Stem cells have been capturing the attention of researchers and medical experts for some time now, and for good reasons. As a major contender in the world of regenerative medicine, these cells have the unique ability to regenerate, reproducing more cells just like themselves. Plus, they can also transform into specialized cells with unique functions, such as blood, brain, or nerve cells. In the stomach and skin, stem cells work consistently at renewal and restoration. In other areas, such as the brain, other processes are involved in regeneration.
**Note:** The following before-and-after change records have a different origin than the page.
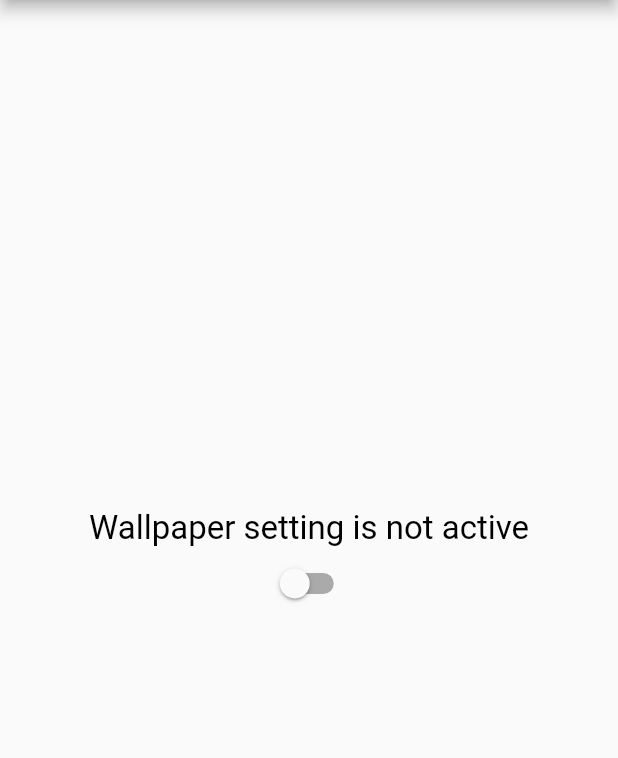
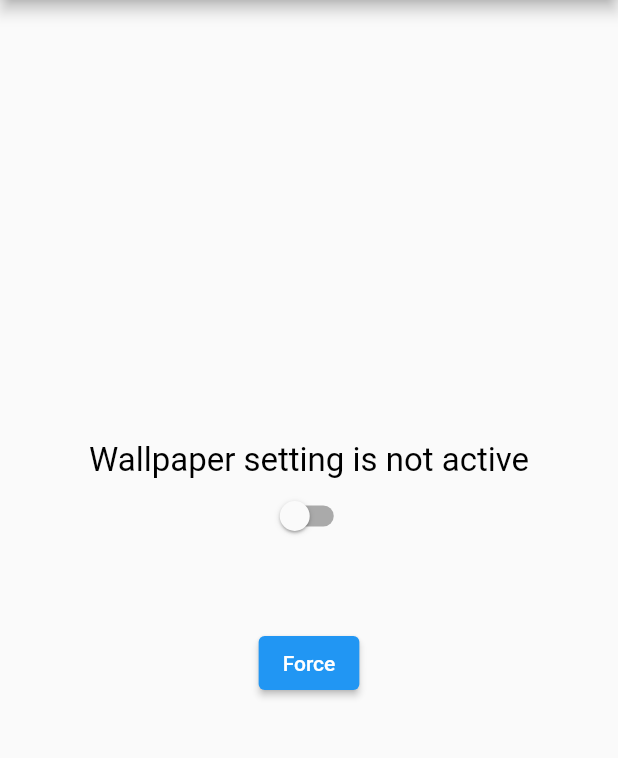
Before and after one commit to lorenzo-medici/apod_lockscreen, a Flutter app: the screen it shows after launch, on a phone screen of 412 x 824 dp, the part 84-842 px from its top. Run offline on Flutter 3.47's test engine with Material 2 defaults, Android fonts, the phone set to English and light mode, and no system bars; our stand-ins replace awesome_notifications, date_format, flutter_cache_manager, shared_preferences; missing offline and left inert: background_fetch, flutter_wallpaper_manager.

Commit message:
- changed notification text - added button to force current day image to be set

```diff
--- a/lib/main.dart
+++ b/lib/main.dart
@@ -119,7 +119,7 @@
       body: Center(
         child: SizedBox(
           width: double.infinity,
-          height: 90,
+          height: 180,
           child: Column(
             children: [
               RichText(
@@ -149,6 +149,15 @@
                     _toggleSwitch(value, mounted);
                   });
                 },
+              ),
+              const SizedBox(
+                height: 50,
+              ),
+              ElevatedButton(
+                onPressed: () {
+                  WorkerClass.changeLockScreenWallpaper();
+                },
+                child: Text("Force"),
               )
             ],
           ),
--- a/lib/models/space_media.dart
+++ b/lib/models/space_media.dart
@@ -1,9 +1,13 @@
 class SpaceMedia {
   final DateTime date;
   final String hdImageUrl;
+  final String title;
+  final String description;
 
   SpaceMedia({
     required this.date,
     required this.hdImageUrl,
+    required this.title,
+    required this.description,
   });
 }
--- a/lib/objects/worker_class.dart
+++ b/lib/objects/worker_class.dart
@@ -92,8 +92,8 @@ class WorkerClass {
         Utils.sendNotification(
             55,
             false,
-            'Changed lock screen wallpaper',
-            'APOD of ${media.date.day}/${media.date.month}/${media.date.year} set!',
+            '${media.date.day}/${media.date.month}/${media.date.year}: ${media.title}',
+            media.description,
             media.hdImageUrl);
       } else {
         Utils.sendNotification(56, true, 'changeLockScreenWallpaper',
```
Also changed, not shown: lib/services/get_apod.dart (+22 -0 lines), lib/utils.dart (+6 -1 lines), pubspec.lock, 1 other file.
While experts are still working to understand the full potential that stem cells hold, early research has already uncovered remarkable potential for these powerful agents. In particular, two neurology experts at Pacific Neuroscience Institute have embarked on a clinical trial to study the effects of stem cell therapy following traumatic brain injury (TBI). Participants must have had chronic motor deficits for at least a year after sustaining TBI.
The Challenges of Traumatic Brain Injuries
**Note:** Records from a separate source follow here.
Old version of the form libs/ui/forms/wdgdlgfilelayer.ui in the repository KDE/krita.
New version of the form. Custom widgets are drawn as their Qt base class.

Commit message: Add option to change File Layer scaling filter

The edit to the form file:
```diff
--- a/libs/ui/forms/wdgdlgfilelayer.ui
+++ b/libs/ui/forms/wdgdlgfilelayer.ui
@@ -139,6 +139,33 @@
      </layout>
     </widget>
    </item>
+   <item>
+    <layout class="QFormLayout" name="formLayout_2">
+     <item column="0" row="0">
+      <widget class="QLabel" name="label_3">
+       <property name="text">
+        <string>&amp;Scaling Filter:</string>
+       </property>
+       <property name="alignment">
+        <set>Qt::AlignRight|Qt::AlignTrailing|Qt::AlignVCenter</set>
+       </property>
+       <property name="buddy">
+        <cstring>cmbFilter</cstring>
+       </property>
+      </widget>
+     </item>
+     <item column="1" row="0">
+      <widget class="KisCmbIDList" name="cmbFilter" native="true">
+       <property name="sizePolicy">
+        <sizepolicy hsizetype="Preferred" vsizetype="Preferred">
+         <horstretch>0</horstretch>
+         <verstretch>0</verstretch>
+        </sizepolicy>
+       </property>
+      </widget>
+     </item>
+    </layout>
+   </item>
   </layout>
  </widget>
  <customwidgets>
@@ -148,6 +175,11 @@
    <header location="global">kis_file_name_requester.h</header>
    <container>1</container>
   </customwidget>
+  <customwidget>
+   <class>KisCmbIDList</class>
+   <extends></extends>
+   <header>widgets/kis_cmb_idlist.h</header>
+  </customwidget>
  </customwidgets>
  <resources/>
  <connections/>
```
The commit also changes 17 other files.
Roughly 2.5 million individuals are estimated to suffer TBI each year in the U.S. alone. It makes up nearly a third of all injury-related fatalities, and can occur as a result of concussions, contusions, and penetration (i.e., a bullet wound). When TBI occurs, the
blood cancer bone marrow transplant flow to the brain is disrupted, leading to the death of brain cells (neurons). Neurons can’t regenerate or repair themselves on their own, and as a result, other parts of the body are affected. Many people suffer lasting disabilities from TBI.
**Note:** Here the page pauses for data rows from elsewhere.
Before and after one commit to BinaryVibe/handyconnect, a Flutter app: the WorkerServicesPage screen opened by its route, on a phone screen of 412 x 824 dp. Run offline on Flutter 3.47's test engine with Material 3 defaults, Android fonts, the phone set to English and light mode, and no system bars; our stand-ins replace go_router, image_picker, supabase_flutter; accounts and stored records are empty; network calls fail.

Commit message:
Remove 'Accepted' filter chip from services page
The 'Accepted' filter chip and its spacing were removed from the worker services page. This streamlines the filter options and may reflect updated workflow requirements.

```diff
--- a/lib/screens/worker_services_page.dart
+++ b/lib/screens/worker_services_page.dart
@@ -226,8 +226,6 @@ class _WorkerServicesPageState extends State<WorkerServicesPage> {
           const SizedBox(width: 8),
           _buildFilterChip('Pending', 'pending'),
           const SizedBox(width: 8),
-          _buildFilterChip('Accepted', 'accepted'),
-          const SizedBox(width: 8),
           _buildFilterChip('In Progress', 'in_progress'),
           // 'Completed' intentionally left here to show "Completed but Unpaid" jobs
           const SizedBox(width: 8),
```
Treating Traumatic Brain Injury with Stem Cells
In the clinical trial, researchers will use bone marrow-derived modified stem cells. They’ll be delivered to the patients using minimally invasive neurosurgery, with the guidance of computer imaging to be strategically inserted at the site of the damage. The goal is to reverse the damage caused by TBI, such as immobilization of limbs.
Experts are hopeful that, with the stem cells’ beneficial healing properties, patients will witness measurable improvements following brain injury. Promising results have already been published after stem cells have been used to promote healing in other conditions, such as heart attack recovery. There have also been noteworthy results in clinical trials for stroke treatment. For instance, patients whose limbs were immobilized following a stroke were able to lift their arms after receiving stem cell therapy.
While there is still more research to be done, as experts explore new frontiers in stem cell therapy, it’s possible that minimally invasive yet powerful regenerative treatments will continue to emerge, helping to restore quality of life for people with TBI and similar conditions.
This post was written by Becky Palmer, a medical professional at Stemedix Inc. At Stemedix we provide access to Regenerative Medicine for traumatic brain injury, also known as stem cell therapy for traumatic brain injury. Regenerative medicine has the natural potential to help improve symptoms sometimes lost from the progression of many conditions.